** Prompt **
Your answer must be an exact copy of all the entries.

══════════════════════════════

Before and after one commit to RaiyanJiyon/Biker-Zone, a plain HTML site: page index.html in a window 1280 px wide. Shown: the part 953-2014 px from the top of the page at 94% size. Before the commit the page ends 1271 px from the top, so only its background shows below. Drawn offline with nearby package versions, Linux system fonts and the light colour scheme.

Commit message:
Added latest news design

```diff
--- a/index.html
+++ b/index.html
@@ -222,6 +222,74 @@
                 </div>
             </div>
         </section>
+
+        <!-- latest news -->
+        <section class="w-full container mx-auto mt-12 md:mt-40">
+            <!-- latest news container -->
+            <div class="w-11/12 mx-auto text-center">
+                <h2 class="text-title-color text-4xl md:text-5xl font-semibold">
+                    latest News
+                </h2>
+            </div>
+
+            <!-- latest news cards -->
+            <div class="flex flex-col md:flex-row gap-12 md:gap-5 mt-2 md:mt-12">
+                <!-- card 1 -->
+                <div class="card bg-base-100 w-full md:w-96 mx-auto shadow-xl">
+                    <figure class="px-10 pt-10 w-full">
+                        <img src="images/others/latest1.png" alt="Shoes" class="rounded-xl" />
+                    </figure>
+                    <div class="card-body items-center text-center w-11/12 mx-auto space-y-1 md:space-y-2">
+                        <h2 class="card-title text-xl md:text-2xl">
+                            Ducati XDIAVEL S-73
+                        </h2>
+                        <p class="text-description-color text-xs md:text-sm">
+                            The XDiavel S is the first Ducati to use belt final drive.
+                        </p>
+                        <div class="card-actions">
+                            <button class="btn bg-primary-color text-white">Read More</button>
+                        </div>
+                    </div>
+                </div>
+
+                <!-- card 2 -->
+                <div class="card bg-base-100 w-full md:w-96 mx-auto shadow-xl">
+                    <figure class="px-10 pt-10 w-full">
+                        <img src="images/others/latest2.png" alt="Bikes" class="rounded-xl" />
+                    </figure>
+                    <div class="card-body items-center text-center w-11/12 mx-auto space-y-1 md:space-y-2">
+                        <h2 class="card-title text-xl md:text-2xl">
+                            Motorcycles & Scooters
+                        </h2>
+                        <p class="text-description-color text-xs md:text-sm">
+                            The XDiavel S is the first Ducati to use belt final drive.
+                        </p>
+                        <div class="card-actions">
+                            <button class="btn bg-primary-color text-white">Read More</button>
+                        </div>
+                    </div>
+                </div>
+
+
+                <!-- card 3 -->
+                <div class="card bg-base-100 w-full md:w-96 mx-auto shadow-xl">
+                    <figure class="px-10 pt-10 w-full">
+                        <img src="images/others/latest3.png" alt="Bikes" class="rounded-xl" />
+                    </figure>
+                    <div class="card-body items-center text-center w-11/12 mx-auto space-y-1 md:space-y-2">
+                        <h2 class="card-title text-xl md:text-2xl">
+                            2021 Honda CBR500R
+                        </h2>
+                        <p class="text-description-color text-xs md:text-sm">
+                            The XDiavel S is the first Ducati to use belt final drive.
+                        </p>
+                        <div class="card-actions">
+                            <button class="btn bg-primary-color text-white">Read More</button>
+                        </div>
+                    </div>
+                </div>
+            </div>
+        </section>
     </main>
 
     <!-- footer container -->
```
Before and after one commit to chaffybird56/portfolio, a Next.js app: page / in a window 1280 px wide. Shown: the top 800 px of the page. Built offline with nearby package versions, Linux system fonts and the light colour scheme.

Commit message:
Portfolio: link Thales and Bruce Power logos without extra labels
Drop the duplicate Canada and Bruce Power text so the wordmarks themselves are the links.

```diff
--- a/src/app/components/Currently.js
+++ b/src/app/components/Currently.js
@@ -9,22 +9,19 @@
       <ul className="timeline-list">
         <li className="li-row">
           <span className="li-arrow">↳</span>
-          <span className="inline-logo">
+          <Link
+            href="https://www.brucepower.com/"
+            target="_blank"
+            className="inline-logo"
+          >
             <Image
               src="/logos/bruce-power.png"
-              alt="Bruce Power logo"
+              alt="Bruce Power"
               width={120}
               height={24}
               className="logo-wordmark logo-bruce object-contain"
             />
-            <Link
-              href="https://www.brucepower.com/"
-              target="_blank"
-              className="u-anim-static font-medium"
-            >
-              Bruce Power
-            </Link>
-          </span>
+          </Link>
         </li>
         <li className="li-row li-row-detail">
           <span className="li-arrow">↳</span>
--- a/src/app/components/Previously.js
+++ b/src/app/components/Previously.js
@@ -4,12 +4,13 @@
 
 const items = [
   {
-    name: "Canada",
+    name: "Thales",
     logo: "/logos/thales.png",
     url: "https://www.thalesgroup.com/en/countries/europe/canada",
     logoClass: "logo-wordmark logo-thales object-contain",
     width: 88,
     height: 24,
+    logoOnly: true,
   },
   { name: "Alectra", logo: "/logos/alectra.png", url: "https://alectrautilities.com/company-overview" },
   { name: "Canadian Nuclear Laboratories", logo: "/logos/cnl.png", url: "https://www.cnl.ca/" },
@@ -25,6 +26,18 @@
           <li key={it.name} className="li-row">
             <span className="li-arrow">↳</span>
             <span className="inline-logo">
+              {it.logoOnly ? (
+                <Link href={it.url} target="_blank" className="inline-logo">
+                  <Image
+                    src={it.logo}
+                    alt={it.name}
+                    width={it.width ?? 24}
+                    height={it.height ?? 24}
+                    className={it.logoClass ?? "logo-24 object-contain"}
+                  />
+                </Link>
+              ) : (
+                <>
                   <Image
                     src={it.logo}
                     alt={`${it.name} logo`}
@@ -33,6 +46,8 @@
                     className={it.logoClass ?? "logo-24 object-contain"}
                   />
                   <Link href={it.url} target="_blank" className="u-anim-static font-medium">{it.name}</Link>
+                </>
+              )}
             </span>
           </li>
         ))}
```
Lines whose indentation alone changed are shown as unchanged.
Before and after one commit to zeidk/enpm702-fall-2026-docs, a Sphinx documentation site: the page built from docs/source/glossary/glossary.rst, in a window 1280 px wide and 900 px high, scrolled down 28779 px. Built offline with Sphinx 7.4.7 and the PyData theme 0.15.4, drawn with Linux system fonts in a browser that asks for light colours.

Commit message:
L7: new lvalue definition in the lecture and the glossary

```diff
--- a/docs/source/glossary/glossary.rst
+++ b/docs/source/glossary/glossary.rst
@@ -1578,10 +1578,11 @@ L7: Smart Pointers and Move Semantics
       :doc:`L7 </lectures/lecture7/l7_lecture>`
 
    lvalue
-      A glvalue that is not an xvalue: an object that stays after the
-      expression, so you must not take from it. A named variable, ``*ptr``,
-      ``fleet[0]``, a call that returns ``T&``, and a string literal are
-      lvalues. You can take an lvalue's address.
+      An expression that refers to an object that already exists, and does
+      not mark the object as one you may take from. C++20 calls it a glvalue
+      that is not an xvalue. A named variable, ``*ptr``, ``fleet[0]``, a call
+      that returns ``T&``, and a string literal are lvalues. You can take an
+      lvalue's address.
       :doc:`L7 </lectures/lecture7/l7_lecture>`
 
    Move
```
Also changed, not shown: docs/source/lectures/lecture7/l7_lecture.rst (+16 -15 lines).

══════════════════════════════

** Task solution **
Before and after one commit to RaiyanJiyon/Biker-Zone, a plain HTML site: page index.html in a window 1280 px wide. Shown: the part 953-2014 px from the top of the page at 94% size. Before the commit the page ends 1271 px from the top, so only its background shows below. Drawn offline with nearby package versions, Linux system fonts and the light colour scheme.

Commit message:
Added latest news design

```diff
--- a/index.html
+++ b/index.html
@@ -222,6 +222,74 @@
                 </div>
             </div>
         </section>
+
+        <!-- latest news -->
+        <section class="w-full container mx-auto mt-12 md:mt-40">
+            <!-- latest news container -->
+            <div class="w-11/12 mx-auto text-center">
+                <h2 class="text-title-color text-4xl md:text-5xl font-semibold">
+                    latest News
+                </h2>
+            </div>
+
+            <!-- latest news cards -->
+            <div class="flex flex-col md:flex-row gap-12 md:gap-5 mt-2 md:mt-12">
+                <!-- card 1 -->
+                <div class="card bg-base-100 w-full md:w-96 mx-auto shadow-xl">
+                    <figure class="px-10 pt-10 w-full">
+                        <img src="images/others/latest1.png" alt="Shoes" class="rounded-xl" />
+                    </figure>
+                    <div class="card-body items-center text-center w-11/12 mx-auto space-y-1 md:space-y-2">
+                        <h2 class="card-title text-xl md:text-2xl">
+                            Ducati XDIAVEL S-73
+                        </h2>
+                        <p class="text-description-color text-xs md:text-sm">
+                            The XDiavel S is the first Ducati to use belt final drive.
+                        </p>
+                        <div class="card-actions">
+                            <button class="btn bg-primary-color text-white">Read More</button>
+                        </div>
+                    </div>
+                </div>
+
+                <!-- card 2 -->
+                <div class="card bg-base-100 w-full md:w-96 mx-auto shadow-xl">
+                    <figure class="px-10 pt-10 w-full">
+                        <img src="images/others/latest2.png" alt="Bikes" class="rounded-xl" />
+                    </figure>
+                    <div class="card-body items-center text-center w-11/12 mx-auto space-y-1 md:space-y-2">
+                        <h2 class="card-title text-xl md:text-2xl">
+                            Motorcycles & Scooters
+                        </h2>
+                        <p class="text-description-color text-xs md:text-sm">
+                            The XDiavel S is the first Ducati to use belt final drive.
+                        </p>
+                        <div class="card-actions">
+                            <button class="btn bg-primary-color text-white">Read More</button>
+                        </div>
+                    </div>
+                </div>
+
+
+                <!-- card 3 -->
+                <div class="card bg-base-100 w-full md:w-96 mx-auto shadow-xl">
+                    <figure class="px-10 pt-10 w-full">
+                        <img src="images/others/latest3.png" alt="Bikes" class="rounded-xl" />
+                    </figure>
+                    <div class="card-body items-center text-center w-11/12 mx-auto space-y-1 md:space-y-2">
+                        <h2 class="card-title text-xl md:text-2xl">
+                            2021 Honda CBR500R
+                        </h2>
+                        <p class="text-description-color text-xs md:text-sm">
+                            The XDiavel S is the first Ducati to use belt final drive.
+                        </p>
+                        <div class="card-actions">
+                            <button class="btn bg-primary-color text-white">Read More</button>
+                        </div>
+                    </div>
+                </div>
+            </div>
+        </section>
     </main>
 
     <!-- footer container -->
```
Before and after one commit to chaffybird56/portfolio, a Next.js app: page / in a window 1280 px wide. Shown: the top 800 px of the page. Built offline with nearby package versions, Linux system fonts and the light colour scheme.

Commit message:
Portfolio: link Thales and Bruce Power logos without extra labels
Drop the duplicate Canada and Bruce Power text so the wordmarks themselves are the links.

```diff
--- a/src/app/components/Currently.js
+++ b/src/app/components/Currently.js
@@ -9,22 +9,19 @@
       <ul className="timeline-list">
         <li className="li-row">
           <span className="li-arrow">↳</span>
-          <span className="inline-logo">
+          <Link
+            href="https://www.brucepower.com/"
+            target="_blank"
+            className="inline-logo"
+          >
             <Image
               src="/logos/bruce-power.png"
-              alt="Bruce Power logo"
+              alt="Bruce Power"
               width={120}
               height={24}
               className="logo-wordmark logo-bruce object-contain"
             />
-            <Link
-              href="https://www.brucepower.com/"
-              target="_blank"
-              className="u-anim-static font-medium"
-            >
-              Bruce Power
-            </Link>
-          </span>
+          </Link>
         </li>
         <li className="li-row li-row-detail">
           <span className="li-arrow">↳</span>
--- a/src/app/components/Previously.js
+++ b/src/app/components/Previously.js
@@ -4,12 +4,13 @@
 
 const items = [
   {
-    name: "Canada",
+    name: "Thales",
     logo: "/logos/thales.png",
     url: "https://www.thalesgroup.com/en/countries/europe/canada",
     logoClass: "logo-wordmark logo-thales object-contain",
     width: 88,
     height: 24,
+    logoOnly: true,
   },
   { name: "Alectra", logo: "/logos/alectra.png", url: "https://alectrautilities.com/company-overview" },
   { name: "Canadian Nuclear Laboratories", logo: "/logos/cnl.png", url: "https://www.cnl.ca/" },
@@ -25,6 +26,18 @@
           <li key={it.name} className="li-row">
             <span className="li-arrow">↳</span>
             <span className="inline-logo">
+              {it.logoOnly ? (
+                <Link href={it.url} target="_blank" className="inline-logo">
+                  <Image
+                    src={it.logo}
+                    alt={it.name}
+                    width={it.width ?? 24}
+                    height={it.height ?? 24}
+                    className={it.logoClass ?? "logo-24 object-contain"}
+                  />
+                </Link>
+              ) : (
+                <>
                   <Image
                     src={it.logo}
                     alt={`${it.name} logo`}
@@ -33,6 +46,8 @@
                     className={it.logoClass ?? "logo-24 object-contain"}
                   />
                   <Link href={it.url} target="_blank" className="u-anim-static font-medium">{it.name}</Link>
+                </>
+              )}
             </span>
           </li>
         ))}
```
Lines whose indentation alone changed are shown as unchanged.
Before and after one commit to zeidk/enpm702-fall-2026-docs, a Sphinx documentation site: the page built from docs/source/glossary/glossary.rst, in a window 1280 px wide and 900 px high, scrolled down 28779 px. Built offline with Sphinx 7.4.7 and the PyData theme 0.15.4, drawn with Linux system fonts in a browser that asks for light colours.

Commit message:
L7: new lvalue definition in the lecture and the glossary

```diff
--- a/docs/source/glossary/glossary.rst
+++ b/docs/source/glossary/glossary.rst
@@ -1578,10 +1578,11 @@ L7: Smart Pointers and Move Semantics
       :doc:`L7 </lectures/lecture7/l7_lecture>`
 
    lvalue
-      A glvalue that is not an xvalue: an object that stays after the
-      expression, so you must not take from it. A named variable, ``*ptr``,
-      ``fleet[0]``, a call that returns ``T&``, and a string literal are
-      lvalues. You can take an lvalue's address.
+      An expression that refers to an object that already exists, and does
+      not mark the object as one you may take from. C++20 calls it a glvalue
+      that is not an xvalue. A named variable, ``*ptr``, ``fleet[0]``, a call
+      that returns ``T&``, and a string literal are lvalues. You can take an
+      lvalue's address.
       :doc:`L7 </lectures/lecture7/l7_lecture>`
 
    Move
```
Also changed, not shown: docs/source/lectures/lecture7/l7_lecture.rst (+16 -15 lines).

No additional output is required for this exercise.